Despite claims to the contrary, the storage media in wide use today—CD-ROMs, spinning hard drives, flash memory, etc.—aren’t very durable. “You’re talking years, not decades,” says Howard Besser, a professor and archivist at New York University who was named a pioneer of digital preservation by the Library of Congress. “A CD-ROM was originally supposed to last 100 years, but many fail in 10.”
Old-fashioned paper has done very well by comparison. Until people made a habit of adding acidic chemicals to their paper in the 19th century, books could last five hundred years or more. And while paper has its vulnerabilities—to fire and water, for example—so do more newfangled technologies. A hard disk, for instance, may suffer from a loss of mobility. “You’ve got to have it spinning regularly or you’re not going to be able to play it,” says Besser. “It’s kind of like the Tin Man in The Wizard of Oz.”

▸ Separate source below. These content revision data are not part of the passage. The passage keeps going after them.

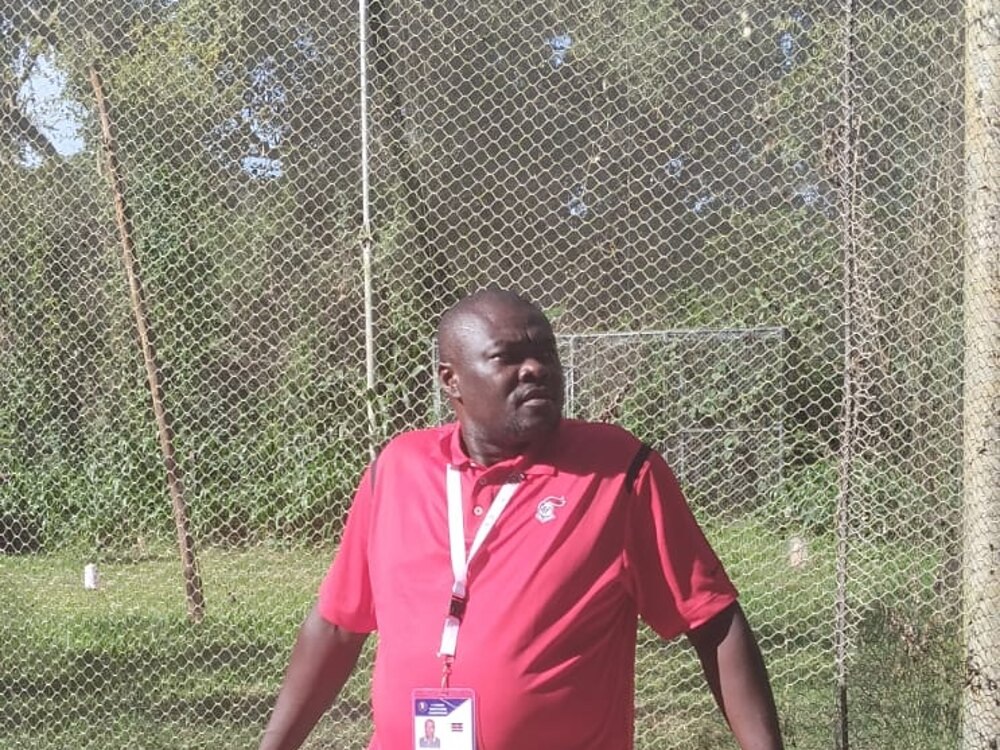
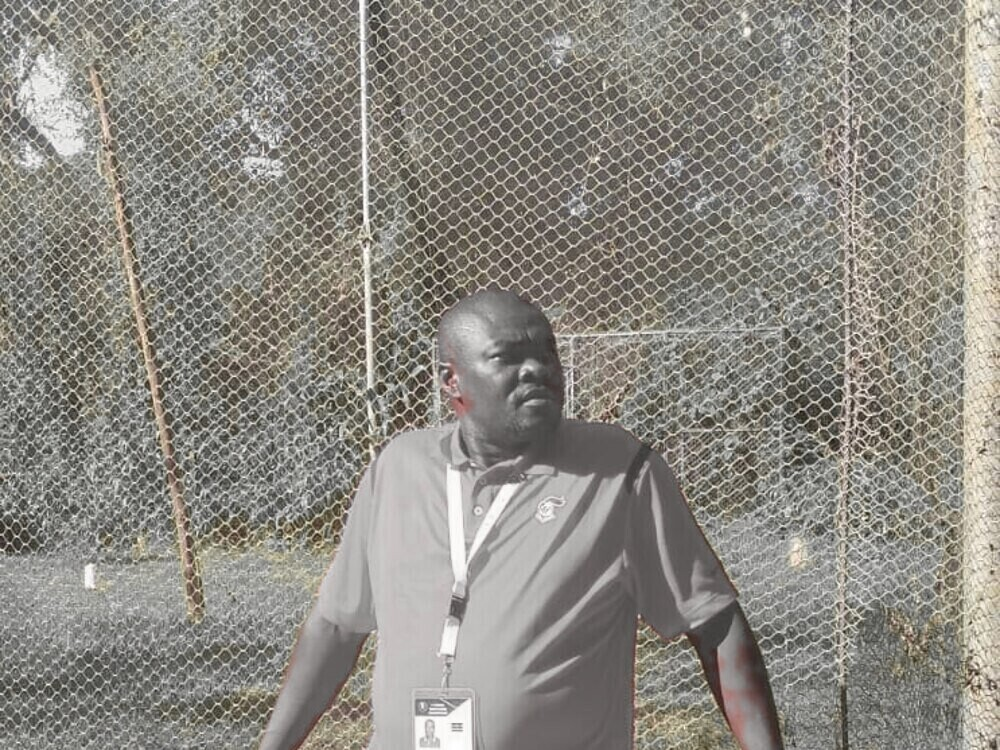
Photographs: take the green out of the picture library too
Two colours only means no green anywhere, so the remaining green in the
photographs was graded out as well — with a proper hue band-pass mask (47-61°
rising, 176-191° falling, gated by saturation) so the olive and yellow-green
end of the family goes with the true greens, and the effect never touches skin,
wood or fabric outside the green family:

* the roll-up boards and the club-kit bag in the shelf and shop photographs,
  the workbook covers and the classroom and window foliage;
* the foliage behind the President's, the Vice Chairperson's and the Treasurer's
  portraits and behind the two club-trip photographs, and the greenery in the
  Gladys travel set.

What is left is warm stone, charcoal, cream and wood, which sits with navy and
gold. Every graded file's untouched original is kept privately outside the
repository, so the grading is reversible in one command.

diff --git a/README.md b/README.md
@@ -94,12 +94,13 @@ the site.
   updates; the Tournament Floor wall uses tournament-prep 01/03/04/07/08 plus the mats.
 - **Mats (uploaded):** `assets/mats-vinyl.jpg` and `assets/mats-rubber.jpg`, extracted from
   `merchandise.zip` and used on the club shelf and in the photo wall.
-- **Tone:** the tournament-hall photographs (`tournament-prep-01…10`) carry one light
-  harmonisation — saturation 55% with a 6% gold tone — so the royal-blue tablecloths and red
-  chairs sit with the navy-and-gold palette instead of fighting it. The untouched originals
-  are kept privately outside the site. Product photographs (the mats, the shelf items and the
-  board still-life) are left at their true colours, because a buyer needs to see what the
-  product actually looks like.
+- **Tone:** every photograph on the site is graded to the two-colour palette. The
+  tournament-hall set carries saturation 55% with a 6% gold tone, so the royal-blue
+  tablecloths and red chairs sit with the navy and gold instead of fighting them, and every
+  green in the library — the roll-up boards, the club-kit bag, the workbooks, the foliage
+  behind the portraits and the classroom plants — is neutralised to warm stone and charcoal,
+  so no page shows a third hue. The untouched originals of every graded photograph are kept
+  privately outside the site; say the word and they go back.
 - **Club trips (uploaded):** `assets/club/vice-chairperson-on-the-road.jpg` and
   `assets/club/vice-chairperson-out-of-town.jpg`, cropped from the two 8 October uploads
   (`Mr. Ochieng 2.jpeg` and `Mr. Ochieng 3.jpeg`), shown in the about-page gallery.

At a 1998 conference, Besser and 12 others worked out a plan for the perfect long-term storage device: They would etch images into platinum with a laser and bury the platinum in the desert. “Ideally, we would put a nuclear-waste facility next to it,” Besser adds, “so people will never forget where it is.”
But even the most indestructible data storage won’t be of any use if no one can decode the contents. Archivists also need to preserve the languages or programs used to save information, whether that’s ancient Greek or Word for Windows 95. Besser and his colleagues worry that this decoding issue will be the real bottleneck. “The durability of something is a far smaller problem than the other problems that we have,” he says.
This article originally appeared in the December 2013 issue of Popular Science.